» Task description
Pull every "PHYSICS" line out of the data below.

########

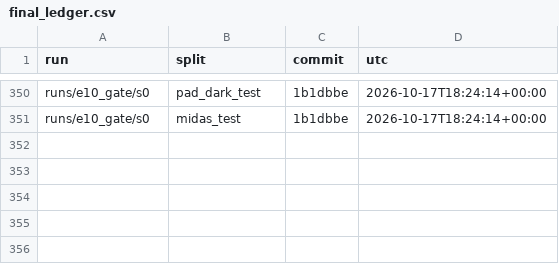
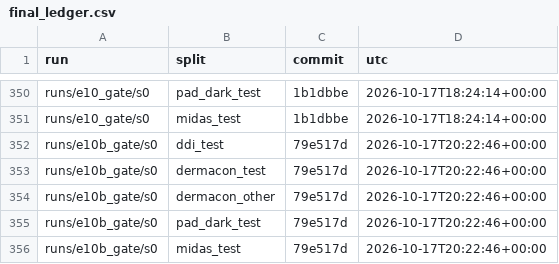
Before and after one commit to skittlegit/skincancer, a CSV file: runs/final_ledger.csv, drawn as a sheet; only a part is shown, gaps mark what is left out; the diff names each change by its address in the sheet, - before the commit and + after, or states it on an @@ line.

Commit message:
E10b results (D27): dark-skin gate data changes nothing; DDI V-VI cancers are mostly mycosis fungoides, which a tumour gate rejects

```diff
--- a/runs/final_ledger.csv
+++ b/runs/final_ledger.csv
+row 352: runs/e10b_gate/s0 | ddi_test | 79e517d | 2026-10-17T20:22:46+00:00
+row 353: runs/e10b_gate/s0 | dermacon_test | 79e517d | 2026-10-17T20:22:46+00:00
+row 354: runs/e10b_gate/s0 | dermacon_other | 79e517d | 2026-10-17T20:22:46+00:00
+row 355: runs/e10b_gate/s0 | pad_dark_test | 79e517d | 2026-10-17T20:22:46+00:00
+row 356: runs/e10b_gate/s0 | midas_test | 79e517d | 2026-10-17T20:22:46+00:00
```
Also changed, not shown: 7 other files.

########

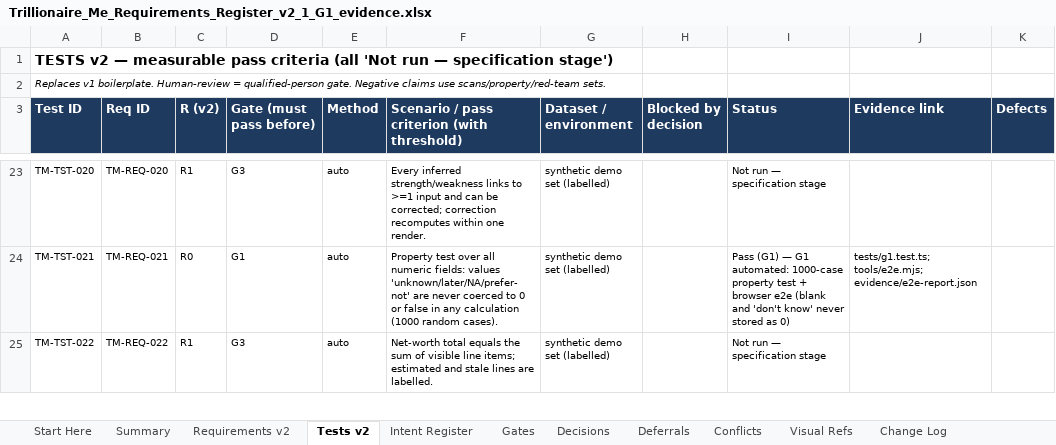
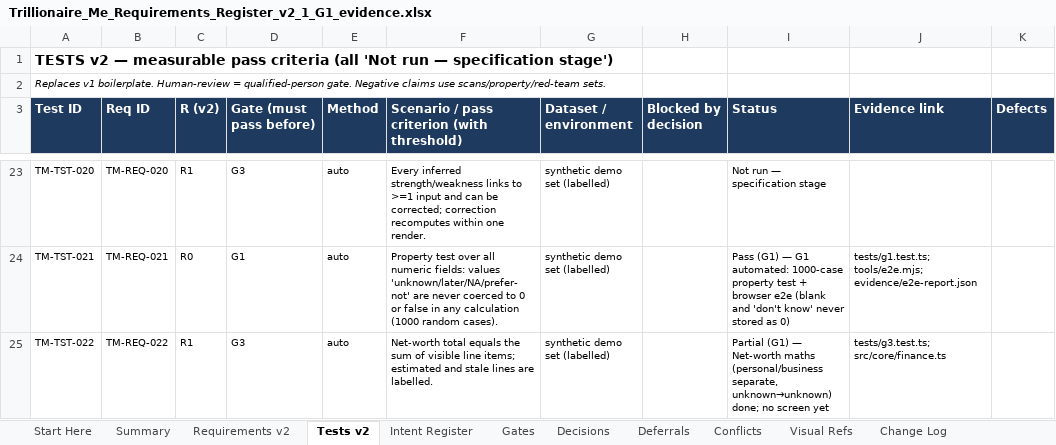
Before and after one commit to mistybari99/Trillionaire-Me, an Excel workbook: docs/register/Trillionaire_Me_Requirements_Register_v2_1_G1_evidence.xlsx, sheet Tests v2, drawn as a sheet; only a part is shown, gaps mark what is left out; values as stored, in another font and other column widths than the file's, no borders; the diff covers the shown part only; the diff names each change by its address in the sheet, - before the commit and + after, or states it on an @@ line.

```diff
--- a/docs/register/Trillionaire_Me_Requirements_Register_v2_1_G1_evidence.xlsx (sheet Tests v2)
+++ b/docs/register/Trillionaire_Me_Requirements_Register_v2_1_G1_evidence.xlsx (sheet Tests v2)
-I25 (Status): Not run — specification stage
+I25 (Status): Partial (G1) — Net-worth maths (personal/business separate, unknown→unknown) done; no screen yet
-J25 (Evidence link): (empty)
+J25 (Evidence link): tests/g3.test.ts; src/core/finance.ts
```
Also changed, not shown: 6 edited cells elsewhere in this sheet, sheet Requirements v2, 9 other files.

########

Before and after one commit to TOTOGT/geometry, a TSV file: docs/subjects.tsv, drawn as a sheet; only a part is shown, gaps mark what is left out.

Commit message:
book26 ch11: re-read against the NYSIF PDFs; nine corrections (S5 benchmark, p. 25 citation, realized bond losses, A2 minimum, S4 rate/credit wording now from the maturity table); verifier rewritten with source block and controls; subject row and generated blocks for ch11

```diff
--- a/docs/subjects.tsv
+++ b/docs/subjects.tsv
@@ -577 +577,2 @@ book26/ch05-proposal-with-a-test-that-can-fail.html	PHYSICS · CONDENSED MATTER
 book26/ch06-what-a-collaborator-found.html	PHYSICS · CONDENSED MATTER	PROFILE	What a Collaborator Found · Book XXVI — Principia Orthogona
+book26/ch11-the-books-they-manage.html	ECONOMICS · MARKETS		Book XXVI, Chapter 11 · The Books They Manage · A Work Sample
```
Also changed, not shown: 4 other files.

########

» Response
@@ -577 +577,2 @@ book26/ch05-proposal-with-a-test-that-can-fail.html	PHYSICS · CONDENSED MATTER
 book26/ch06-what-a-collaborator-found.html	PHYSICS · CONDENSED MATTER	PROFILE	What a Collaborator Found · Book XXVI — Principia Orthogona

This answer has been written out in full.